**** Extracted records

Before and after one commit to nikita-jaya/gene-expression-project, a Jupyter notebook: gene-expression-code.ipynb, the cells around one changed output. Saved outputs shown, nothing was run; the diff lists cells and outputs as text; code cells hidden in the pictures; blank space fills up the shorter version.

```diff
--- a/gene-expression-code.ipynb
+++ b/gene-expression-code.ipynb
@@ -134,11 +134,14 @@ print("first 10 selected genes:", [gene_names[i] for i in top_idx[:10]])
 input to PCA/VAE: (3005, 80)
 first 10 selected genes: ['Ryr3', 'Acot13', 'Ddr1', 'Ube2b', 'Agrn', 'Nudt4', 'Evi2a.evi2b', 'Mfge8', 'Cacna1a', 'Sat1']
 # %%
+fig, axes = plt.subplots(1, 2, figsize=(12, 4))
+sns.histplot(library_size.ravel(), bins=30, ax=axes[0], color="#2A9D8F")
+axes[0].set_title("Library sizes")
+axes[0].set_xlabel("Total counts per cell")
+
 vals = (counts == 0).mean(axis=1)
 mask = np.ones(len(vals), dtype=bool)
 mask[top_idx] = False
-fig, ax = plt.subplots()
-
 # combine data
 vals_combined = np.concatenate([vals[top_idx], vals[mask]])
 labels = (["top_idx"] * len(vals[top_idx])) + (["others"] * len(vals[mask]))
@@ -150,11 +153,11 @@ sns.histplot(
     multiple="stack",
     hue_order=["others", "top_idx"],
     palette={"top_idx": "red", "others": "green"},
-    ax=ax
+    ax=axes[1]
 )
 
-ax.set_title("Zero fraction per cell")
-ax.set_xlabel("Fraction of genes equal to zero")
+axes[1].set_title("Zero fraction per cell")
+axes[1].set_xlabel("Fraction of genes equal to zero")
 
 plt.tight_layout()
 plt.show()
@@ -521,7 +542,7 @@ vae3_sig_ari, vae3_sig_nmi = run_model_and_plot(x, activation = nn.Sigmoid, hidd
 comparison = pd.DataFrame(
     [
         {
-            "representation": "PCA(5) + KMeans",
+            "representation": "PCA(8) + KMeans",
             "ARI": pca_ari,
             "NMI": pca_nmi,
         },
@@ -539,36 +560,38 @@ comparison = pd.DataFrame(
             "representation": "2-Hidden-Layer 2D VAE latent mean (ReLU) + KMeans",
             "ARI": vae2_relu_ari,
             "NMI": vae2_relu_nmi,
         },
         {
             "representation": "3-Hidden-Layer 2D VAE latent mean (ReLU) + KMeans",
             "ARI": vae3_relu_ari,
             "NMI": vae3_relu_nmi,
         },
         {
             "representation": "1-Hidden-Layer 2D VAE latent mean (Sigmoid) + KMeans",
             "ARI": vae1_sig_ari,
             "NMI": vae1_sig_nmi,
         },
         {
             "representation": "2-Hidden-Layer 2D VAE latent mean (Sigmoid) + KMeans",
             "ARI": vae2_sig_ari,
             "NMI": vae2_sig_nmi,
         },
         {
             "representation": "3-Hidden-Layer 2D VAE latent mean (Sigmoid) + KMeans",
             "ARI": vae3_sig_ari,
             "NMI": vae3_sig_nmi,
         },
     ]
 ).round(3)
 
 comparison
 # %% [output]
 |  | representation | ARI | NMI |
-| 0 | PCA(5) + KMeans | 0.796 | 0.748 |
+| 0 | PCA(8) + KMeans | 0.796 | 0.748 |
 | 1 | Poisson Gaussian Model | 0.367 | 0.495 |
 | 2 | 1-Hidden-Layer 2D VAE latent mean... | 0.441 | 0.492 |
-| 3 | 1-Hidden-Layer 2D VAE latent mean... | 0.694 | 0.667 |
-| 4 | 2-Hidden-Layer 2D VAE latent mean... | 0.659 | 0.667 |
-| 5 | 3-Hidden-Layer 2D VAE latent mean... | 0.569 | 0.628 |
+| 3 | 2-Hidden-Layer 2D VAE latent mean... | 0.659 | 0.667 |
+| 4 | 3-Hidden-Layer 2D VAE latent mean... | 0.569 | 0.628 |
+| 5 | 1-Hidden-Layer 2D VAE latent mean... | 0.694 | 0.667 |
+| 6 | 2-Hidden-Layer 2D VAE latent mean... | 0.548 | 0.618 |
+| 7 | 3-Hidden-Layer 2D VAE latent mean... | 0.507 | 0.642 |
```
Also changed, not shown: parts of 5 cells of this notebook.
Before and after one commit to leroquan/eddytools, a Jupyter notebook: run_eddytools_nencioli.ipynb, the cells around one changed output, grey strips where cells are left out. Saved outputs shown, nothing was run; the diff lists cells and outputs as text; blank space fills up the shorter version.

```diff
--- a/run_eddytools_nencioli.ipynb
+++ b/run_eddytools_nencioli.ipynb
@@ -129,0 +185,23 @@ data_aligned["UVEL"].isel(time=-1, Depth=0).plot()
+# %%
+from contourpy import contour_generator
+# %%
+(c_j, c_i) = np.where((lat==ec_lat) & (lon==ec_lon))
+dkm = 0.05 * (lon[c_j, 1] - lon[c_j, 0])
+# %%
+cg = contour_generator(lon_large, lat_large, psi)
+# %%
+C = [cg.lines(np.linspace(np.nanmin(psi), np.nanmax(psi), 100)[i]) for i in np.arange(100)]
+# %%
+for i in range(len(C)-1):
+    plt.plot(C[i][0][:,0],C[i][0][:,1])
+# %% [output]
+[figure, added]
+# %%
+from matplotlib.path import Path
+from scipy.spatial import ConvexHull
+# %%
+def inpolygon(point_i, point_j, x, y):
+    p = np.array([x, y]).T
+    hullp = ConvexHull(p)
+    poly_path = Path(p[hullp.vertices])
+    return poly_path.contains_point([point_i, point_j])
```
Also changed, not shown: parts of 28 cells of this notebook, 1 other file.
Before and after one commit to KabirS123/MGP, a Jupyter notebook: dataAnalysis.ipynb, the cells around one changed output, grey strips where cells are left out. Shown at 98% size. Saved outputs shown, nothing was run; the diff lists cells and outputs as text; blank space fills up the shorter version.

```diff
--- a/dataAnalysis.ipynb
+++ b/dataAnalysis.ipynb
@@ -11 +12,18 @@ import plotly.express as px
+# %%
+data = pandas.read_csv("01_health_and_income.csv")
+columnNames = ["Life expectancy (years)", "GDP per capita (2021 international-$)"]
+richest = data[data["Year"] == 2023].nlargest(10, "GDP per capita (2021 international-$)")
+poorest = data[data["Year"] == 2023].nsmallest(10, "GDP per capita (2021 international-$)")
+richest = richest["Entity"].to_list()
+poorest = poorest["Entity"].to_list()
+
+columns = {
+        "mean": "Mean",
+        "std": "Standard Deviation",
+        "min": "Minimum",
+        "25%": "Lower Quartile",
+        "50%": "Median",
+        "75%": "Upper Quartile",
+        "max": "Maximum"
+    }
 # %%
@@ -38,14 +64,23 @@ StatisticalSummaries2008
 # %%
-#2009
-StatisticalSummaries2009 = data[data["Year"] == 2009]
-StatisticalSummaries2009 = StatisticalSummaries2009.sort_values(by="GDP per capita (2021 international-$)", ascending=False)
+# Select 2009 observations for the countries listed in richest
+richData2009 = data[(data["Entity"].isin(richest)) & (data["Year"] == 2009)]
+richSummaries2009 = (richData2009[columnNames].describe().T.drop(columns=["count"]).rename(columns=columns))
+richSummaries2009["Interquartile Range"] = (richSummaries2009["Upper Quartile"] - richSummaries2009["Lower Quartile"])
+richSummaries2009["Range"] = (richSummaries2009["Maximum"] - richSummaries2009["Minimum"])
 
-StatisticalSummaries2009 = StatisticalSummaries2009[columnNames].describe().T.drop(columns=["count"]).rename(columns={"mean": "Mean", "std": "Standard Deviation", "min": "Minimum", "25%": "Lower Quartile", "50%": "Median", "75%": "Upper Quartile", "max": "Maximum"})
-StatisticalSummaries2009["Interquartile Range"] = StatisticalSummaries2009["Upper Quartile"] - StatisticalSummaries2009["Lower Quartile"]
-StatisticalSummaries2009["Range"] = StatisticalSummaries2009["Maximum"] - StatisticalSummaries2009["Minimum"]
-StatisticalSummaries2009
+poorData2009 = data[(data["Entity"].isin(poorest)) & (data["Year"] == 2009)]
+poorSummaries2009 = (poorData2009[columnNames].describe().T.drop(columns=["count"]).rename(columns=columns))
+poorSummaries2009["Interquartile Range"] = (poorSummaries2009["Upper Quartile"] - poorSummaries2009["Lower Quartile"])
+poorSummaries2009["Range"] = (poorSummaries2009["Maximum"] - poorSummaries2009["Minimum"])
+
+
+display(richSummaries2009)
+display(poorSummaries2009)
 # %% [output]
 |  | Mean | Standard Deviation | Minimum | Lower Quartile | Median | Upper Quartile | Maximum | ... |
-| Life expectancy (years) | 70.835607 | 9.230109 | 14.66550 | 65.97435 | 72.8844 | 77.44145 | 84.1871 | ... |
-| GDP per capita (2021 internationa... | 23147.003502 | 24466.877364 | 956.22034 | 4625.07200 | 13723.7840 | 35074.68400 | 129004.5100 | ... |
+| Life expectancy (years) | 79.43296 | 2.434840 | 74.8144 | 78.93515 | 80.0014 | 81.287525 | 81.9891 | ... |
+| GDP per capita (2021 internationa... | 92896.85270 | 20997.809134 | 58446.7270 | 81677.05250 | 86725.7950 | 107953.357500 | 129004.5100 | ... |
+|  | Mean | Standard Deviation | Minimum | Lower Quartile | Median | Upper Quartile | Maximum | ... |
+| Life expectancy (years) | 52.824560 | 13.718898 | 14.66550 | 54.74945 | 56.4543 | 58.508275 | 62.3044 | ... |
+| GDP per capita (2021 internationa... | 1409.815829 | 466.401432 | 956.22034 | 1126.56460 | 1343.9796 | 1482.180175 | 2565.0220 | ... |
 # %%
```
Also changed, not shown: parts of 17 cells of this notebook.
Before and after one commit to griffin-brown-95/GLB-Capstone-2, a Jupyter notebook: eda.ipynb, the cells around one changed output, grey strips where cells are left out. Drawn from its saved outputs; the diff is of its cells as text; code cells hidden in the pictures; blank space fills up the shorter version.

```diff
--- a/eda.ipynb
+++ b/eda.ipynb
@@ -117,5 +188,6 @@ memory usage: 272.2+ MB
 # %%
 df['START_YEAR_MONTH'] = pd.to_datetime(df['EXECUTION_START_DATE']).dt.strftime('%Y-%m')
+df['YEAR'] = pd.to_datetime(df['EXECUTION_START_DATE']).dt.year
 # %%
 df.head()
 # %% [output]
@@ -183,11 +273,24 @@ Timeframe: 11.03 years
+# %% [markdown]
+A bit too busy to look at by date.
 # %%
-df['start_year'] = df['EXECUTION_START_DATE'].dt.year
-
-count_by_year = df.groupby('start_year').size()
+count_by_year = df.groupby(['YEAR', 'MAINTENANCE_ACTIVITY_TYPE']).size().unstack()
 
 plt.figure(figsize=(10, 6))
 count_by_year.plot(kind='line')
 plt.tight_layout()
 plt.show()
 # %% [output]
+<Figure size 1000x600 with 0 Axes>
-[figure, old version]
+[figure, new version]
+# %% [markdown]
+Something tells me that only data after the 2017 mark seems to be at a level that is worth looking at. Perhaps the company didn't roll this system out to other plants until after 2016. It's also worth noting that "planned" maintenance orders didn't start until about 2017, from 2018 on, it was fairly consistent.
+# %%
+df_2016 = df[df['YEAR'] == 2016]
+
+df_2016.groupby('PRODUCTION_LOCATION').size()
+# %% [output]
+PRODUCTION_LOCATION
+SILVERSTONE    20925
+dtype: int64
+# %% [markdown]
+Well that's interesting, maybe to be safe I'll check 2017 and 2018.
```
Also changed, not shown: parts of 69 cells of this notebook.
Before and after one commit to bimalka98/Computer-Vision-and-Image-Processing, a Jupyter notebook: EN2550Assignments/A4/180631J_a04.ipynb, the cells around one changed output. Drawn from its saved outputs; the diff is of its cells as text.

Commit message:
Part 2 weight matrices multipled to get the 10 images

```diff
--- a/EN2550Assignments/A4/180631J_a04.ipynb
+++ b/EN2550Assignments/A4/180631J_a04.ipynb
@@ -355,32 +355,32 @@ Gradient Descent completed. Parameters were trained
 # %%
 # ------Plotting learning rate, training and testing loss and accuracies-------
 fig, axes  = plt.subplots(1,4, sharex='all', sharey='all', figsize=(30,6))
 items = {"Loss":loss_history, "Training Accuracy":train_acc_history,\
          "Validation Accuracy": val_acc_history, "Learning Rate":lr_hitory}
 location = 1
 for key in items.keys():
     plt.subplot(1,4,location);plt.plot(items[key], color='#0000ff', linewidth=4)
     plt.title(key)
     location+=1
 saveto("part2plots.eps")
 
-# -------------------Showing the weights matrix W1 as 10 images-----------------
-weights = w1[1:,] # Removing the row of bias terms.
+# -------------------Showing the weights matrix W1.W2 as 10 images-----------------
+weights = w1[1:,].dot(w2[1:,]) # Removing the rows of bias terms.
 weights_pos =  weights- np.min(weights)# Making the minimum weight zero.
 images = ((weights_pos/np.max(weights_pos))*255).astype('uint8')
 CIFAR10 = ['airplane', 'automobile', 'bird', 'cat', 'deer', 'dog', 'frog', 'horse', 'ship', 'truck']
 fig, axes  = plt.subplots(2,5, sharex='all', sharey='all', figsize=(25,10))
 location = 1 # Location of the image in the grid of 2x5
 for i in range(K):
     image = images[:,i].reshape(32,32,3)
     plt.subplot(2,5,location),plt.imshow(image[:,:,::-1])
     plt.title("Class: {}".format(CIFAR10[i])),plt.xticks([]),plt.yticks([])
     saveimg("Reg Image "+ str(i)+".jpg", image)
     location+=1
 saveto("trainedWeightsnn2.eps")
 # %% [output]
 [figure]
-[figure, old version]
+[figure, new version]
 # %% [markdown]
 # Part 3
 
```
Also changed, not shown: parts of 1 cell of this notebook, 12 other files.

********

Exercise goal: Which lines of the records above contain the word "poorest"? Report each one in full.

Written response:
+poorest = data[data["Year"] == 2023].nsmallest(10, "GDP per capita (2021 international-$)")
+poorest = poorest["Entity"].to_list()
+poorData2009 = data[(data["Entity"].isin(poorest)) & (data["Year"] == 2009)]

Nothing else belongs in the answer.